Usually this is the most popular group of medals among collectors worldwide due not only to their richness, as far as historical context is concerned, but also to their accessible prices having been awarded in greater numbers.
They include mostly «military» medals commemorating the participation of individuals in a given combat action. But there are exceptions, like the Yellow Fever Medal which is a typical civilian commemorative medal.
This group can thus be divided in two subgroups: firstly, the medals awarded predominantly to military referred above and secondly, those medals awarded in recognition of special conditions which occur in an individual.
The former includes:
• the first medals created after the Peninsular War – the Cross and the Star for the Montevideu Campaigns;
• the Medal for the Restoration of the King’s Rights (Medalha da Restauração dos Direitos da Realeza) commonly known, as the Vila Francada Medal;
• its «sister» the Medal of the Transmontana Division;
• the Medal for the Auxiliary Division to Spain (Carlist War of 1835-37);
• the Medal of Dom Pedro V (Angola Campaigns of 1860);
• the Medal of Dom Pedro and Queen D. Maria (Civil War, 1826-34);
• the Medal of Queen D. Amélia with its numerous types/campaigns of the Portuguese Empire; and its direct successors,
• the Commemorative Medal of the Campaigns of the Armed Forces, and
• the Commemorative Medal for Services in Special Commission, which is awarded today to those serving worldwide in peace and humanitarian missions, attached to multinational forces;
• the Medal of Victory created simultaneously by 13 allied nations after WWI, including Portugal;
• the Naval Medal commemorating the V Centenary of Prince Henry, the Navigator’s death, created in 1960.
The second subgroup of commemorative medals, include:
• the Medal for the Mutilated and Crippled in campaign which, since the Regulations of 2002, is oddly called, the Commemorative Medal for Wounds in Combat;
• the Commemorative Medal for Promotion by Distinguished Services;

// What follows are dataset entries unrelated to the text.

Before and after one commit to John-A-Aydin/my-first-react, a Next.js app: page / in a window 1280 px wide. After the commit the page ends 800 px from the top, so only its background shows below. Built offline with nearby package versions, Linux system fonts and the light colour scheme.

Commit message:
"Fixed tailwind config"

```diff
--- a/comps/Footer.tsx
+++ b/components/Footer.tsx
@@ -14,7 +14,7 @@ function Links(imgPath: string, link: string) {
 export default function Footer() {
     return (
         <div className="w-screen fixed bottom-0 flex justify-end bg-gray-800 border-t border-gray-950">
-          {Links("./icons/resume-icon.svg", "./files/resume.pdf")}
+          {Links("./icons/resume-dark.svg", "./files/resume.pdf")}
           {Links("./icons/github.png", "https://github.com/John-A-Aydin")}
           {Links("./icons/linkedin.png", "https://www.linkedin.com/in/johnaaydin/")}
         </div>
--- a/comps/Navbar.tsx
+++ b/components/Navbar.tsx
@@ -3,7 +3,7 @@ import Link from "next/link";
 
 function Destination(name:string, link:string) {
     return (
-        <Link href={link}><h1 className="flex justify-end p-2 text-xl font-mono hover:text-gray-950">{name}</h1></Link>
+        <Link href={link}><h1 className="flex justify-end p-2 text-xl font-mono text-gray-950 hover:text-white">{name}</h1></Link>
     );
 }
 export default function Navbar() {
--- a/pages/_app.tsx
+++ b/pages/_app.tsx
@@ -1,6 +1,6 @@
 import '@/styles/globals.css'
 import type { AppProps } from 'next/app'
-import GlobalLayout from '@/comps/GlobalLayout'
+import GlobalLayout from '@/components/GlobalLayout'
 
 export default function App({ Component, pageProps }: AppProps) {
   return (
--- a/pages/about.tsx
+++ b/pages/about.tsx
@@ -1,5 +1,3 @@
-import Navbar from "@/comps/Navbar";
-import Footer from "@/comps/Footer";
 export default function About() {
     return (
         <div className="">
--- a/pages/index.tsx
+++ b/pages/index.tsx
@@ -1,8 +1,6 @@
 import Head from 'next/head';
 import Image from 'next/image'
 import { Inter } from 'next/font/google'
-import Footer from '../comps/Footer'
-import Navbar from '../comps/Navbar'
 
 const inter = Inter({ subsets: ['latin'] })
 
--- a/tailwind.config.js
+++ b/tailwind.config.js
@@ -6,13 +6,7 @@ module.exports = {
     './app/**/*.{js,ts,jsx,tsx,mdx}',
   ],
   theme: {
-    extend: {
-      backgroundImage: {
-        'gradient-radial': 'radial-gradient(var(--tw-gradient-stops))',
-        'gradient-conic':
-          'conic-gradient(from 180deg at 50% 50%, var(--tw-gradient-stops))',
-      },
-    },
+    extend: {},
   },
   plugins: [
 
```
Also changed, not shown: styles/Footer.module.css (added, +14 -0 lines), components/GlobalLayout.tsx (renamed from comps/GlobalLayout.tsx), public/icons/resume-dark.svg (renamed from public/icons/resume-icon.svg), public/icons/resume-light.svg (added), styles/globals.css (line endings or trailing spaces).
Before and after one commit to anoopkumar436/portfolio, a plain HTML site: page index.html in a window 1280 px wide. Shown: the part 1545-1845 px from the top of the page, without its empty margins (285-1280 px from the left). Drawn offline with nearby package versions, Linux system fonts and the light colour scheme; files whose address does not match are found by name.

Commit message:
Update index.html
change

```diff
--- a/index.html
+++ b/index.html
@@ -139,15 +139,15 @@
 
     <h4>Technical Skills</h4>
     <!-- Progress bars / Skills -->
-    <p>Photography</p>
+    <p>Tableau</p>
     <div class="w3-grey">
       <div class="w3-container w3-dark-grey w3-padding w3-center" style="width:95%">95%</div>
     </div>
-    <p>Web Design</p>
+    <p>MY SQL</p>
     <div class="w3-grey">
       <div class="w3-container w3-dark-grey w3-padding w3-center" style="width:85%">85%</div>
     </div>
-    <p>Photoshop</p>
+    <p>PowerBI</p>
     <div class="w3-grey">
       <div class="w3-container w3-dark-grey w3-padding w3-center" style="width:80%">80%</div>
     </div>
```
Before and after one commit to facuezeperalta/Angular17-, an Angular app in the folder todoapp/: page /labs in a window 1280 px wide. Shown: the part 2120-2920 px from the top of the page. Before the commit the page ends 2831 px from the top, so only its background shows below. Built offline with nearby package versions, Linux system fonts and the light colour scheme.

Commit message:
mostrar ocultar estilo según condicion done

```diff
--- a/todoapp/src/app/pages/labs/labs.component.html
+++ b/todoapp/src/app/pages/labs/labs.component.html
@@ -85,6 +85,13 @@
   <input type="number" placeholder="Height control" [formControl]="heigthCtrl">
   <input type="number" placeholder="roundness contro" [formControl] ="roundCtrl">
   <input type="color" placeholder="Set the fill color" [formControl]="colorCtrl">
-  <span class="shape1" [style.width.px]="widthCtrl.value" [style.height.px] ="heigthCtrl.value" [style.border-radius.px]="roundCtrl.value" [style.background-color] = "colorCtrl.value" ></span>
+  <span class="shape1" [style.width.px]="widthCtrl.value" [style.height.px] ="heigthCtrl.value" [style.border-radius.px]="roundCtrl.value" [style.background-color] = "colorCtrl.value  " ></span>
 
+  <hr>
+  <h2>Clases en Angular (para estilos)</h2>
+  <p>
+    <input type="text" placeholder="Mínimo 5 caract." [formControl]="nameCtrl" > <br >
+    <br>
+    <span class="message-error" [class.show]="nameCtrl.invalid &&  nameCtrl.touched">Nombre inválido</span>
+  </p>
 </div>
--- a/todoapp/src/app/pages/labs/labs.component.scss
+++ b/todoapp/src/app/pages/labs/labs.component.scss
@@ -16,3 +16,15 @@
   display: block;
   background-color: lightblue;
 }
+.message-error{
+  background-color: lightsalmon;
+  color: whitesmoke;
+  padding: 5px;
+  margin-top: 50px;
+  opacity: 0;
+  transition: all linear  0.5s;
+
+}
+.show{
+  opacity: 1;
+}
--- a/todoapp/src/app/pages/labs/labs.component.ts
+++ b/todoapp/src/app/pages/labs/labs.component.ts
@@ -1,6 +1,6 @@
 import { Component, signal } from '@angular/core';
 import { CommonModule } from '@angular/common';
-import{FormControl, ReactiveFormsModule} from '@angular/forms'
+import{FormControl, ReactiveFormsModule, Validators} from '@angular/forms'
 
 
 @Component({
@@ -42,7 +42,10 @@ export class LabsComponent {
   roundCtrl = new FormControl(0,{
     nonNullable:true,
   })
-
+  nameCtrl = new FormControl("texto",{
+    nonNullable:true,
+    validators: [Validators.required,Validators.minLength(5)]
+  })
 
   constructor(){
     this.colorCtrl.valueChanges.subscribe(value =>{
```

• the Recognition Medal, awarded to those who endured imprisonment in times of conflict and who were considered Prisoners of War.
By Paulo Jorge Estrela